Input material:
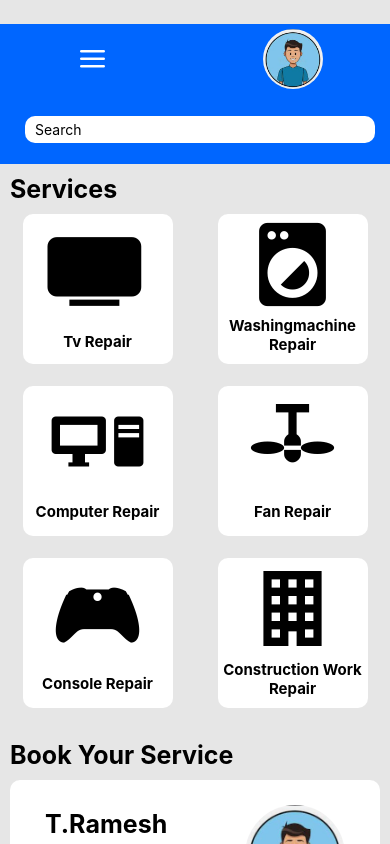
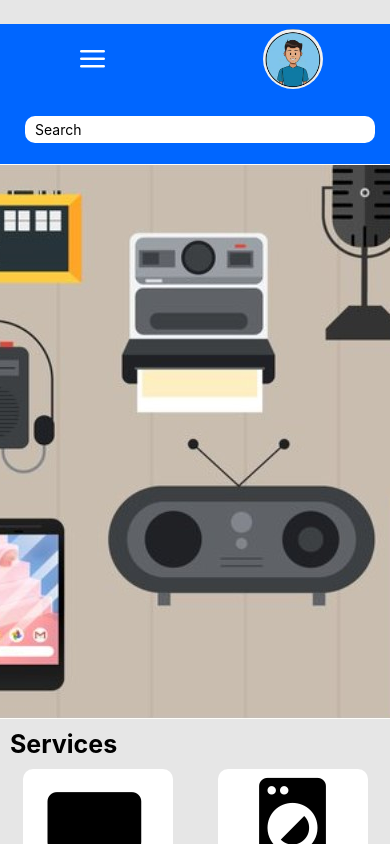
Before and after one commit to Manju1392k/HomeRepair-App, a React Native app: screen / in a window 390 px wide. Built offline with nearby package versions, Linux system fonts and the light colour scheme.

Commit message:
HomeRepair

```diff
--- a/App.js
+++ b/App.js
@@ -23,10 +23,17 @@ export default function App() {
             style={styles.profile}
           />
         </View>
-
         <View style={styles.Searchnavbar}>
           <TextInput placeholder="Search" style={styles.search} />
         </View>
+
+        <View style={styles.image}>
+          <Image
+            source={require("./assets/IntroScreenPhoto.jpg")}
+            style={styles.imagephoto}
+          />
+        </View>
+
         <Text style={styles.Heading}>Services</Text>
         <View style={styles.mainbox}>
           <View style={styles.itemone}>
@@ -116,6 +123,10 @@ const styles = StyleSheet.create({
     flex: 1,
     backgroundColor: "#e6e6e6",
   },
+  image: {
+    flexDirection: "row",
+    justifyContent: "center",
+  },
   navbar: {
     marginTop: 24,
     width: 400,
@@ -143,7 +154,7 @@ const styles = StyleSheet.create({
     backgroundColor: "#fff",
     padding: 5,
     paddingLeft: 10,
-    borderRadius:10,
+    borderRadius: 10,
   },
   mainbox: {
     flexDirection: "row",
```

Exercise prompt:
Copy all the entries above exactly as they stand, except for the pictures.

Your solution:
Before and after one commit to Manju1392k/HomeRepair-App, a React Native app: screen / in a window 390 px wide. Built offline with nearby package versions, Linux system fonts and the light colour scheme.

Commit message:
HomeRepair

```diff
--- a/App.js
+++ b/App.js
@@ -23,10 +23,17 @@ export default function App() {
             style={styles.profile}
           />
         </View>
-
         <View style={styles.Searchnavbar}>
           <TextInput placeholder="Search" style={styles.search} />
         </View>
+
+        <View style={styles.image}>
+          <Image
+            source={require("./assets/IntroScreenPhoto.jpg")}
+            style={styles.imagephoto}
+          />
+        </View>
+
         <Text style={styles.Heading}>Services</Text>
         <View style={styles.mainbox}>
           <View style={styles.itemone}>
@@ -116,6 +123,10 @@ const styles = StyleSheet.create({
     flex: 1,
     backgroundColor: "#e6e6e6",
   },
+  image: {
+    flexDirection: "row",
+    justifyContent: "center",
+  },
   navbar: {
     marginTop: 24,
     width: 400,
@@ -143,7 +154,7 @@ const styles = StyleSheet.create({
     backgroundColor: "#fff",
     padding: 5,
     paddingLeft: 10,
-    borderRadius:10,
+    borderRadius: 10,
   },
   mainbox: {
     flexDirection: "row",
```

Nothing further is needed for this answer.